According to early (European) settler accounts the Limestone Plains and woodland slopes were rich in native game: emus, kangaroos, snakes, lizards on land. Aboriginal people made toeholds in trees and climbed them to catch possums. The rivers, ponds and flood plains promoted bird life: wild turkey, emu, wood ducks, black ducks, and teal. There were numerous plants such as the yam daisy. The comb and honey of the native bees could be found in tree hollows.
In the open forests of scribbly and brittle gum, with its grassy understorey, there were wild turkey, koalas, snakes, lizards and bandicoots which would probably been caught while foraging for vegetable foods. They were easily roasted straight on the hot coals. Rich oily meat of goannas and emus and the pork-like white meat of echidnas were still eaten until the 1940s. The mountain streams were full of yellow belly, platypus, spiny crayfish, yabbies, and mountain cod.
Medium-sized lowland (aboriginal) camps occur in a lineal pattern along riverbanks of the Molonglo and Murrumbidgee Rivers, and Ginninderra and Tuggeranong Creeks.
Early ‘pioneers’ weren’t keen for their cattle to share the grasslands with native plants and animals. Vegetation was cleared, native game was culled and pastures restocked with thousands of sheep, cattle and horse. Rabbits, foxes and new breeds of dogs were introduced. Trees had been felled to clear the land for grazing and to be used as timber for fencing and building. The landscape was also affected by heavy grazing and erosion on hillsides which had lost trees.

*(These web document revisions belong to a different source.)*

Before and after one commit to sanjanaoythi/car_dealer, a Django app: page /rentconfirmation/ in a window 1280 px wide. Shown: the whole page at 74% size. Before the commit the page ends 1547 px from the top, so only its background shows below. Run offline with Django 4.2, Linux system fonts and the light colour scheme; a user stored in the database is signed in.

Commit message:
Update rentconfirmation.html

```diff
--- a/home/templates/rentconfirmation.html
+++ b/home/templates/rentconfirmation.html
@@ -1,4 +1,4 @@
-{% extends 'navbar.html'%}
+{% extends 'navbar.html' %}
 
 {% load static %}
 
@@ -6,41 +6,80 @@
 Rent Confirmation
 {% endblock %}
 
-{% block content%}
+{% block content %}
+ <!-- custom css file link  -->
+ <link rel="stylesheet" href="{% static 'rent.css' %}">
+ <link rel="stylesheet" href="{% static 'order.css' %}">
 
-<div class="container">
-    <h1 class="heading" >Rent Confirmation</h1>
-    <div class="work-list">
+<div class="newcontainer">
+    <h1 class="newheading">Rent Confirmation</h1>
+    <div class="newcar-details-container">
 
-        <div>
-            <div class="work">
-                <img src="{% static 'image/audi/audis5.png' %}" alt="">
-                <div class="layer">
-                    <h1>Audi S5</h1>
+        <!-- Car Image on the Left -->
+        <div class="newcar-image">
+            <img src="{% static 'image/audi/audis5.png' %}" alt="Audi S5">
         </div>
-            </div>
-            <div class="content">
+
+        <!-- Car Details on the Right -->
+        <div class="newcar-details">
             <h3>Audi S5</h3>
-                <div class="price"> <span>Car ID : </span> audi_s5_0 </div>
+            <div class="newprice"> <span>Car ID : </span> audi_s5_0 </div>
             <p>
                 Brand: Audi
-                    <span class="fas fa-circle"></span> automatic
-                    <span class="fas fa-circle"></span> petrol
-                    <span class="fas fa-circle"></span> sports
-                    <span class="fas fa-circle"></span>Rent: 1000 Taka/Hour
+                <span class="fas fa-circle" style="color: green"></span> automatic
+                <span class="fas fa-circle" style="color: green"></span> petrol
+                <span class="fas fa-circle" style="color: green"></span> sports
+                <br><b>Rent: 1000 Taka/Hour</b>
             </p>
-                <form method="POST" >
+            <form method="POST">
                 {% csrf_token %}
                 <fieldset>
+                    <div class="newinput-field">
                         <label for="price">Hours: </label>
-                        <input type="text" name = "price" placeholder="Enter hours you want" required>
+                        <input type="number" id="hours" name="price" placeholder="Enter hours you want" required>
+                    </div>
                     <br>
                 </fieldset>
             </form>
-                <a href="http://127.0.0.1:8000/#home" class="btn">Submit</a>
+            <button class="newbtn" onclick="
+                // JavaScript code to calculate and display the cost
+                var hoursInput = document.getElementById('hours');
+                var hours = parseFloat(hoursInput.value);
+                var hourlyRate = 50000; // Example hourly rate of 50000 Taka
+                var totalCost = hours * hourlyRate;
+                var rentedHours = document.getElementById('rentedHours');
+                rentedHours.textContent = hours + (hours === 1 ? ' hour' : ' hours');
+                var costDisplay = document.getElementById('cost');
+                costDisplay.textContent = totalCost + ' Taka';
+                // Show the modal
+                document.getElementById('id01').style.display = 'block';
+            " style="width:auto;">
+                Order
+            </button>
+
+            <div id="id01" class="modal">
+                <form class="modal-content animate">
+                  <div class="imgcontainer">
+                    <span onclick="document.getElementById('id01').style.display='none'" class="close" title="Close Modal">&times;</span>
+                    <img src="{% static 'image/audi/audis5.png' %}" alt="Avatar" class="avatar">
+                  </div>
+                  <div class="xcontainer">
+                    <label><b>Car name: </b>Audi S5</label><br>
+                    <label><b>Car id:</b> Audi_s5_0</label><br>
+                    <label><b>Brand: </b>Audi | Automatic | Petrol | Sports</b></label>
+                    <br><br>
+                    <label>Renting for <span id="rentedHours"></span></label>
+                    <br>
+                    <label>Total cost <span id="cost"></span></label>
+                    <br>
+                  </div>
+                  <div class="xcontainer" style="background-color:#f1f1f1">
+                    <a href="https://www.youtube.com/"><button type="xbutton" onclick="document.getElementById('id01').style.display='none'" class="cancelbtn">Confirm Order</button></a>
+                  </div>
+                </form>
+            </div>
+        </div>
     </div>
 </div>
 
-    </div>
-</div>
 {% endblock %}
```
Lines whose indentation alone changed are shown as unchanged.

Not only had Aboriginal people been forced from their hunting grounds, but the animals which they had relied on were also being hunted or poisoned almost to extinction. Dingoes were wiped out with Strychnine at Ginninderra station. Widespread culling of thousands of native animals in the Canberra region took place from the mid-1800s, leading to the extinction of species such as the red rock wallaby.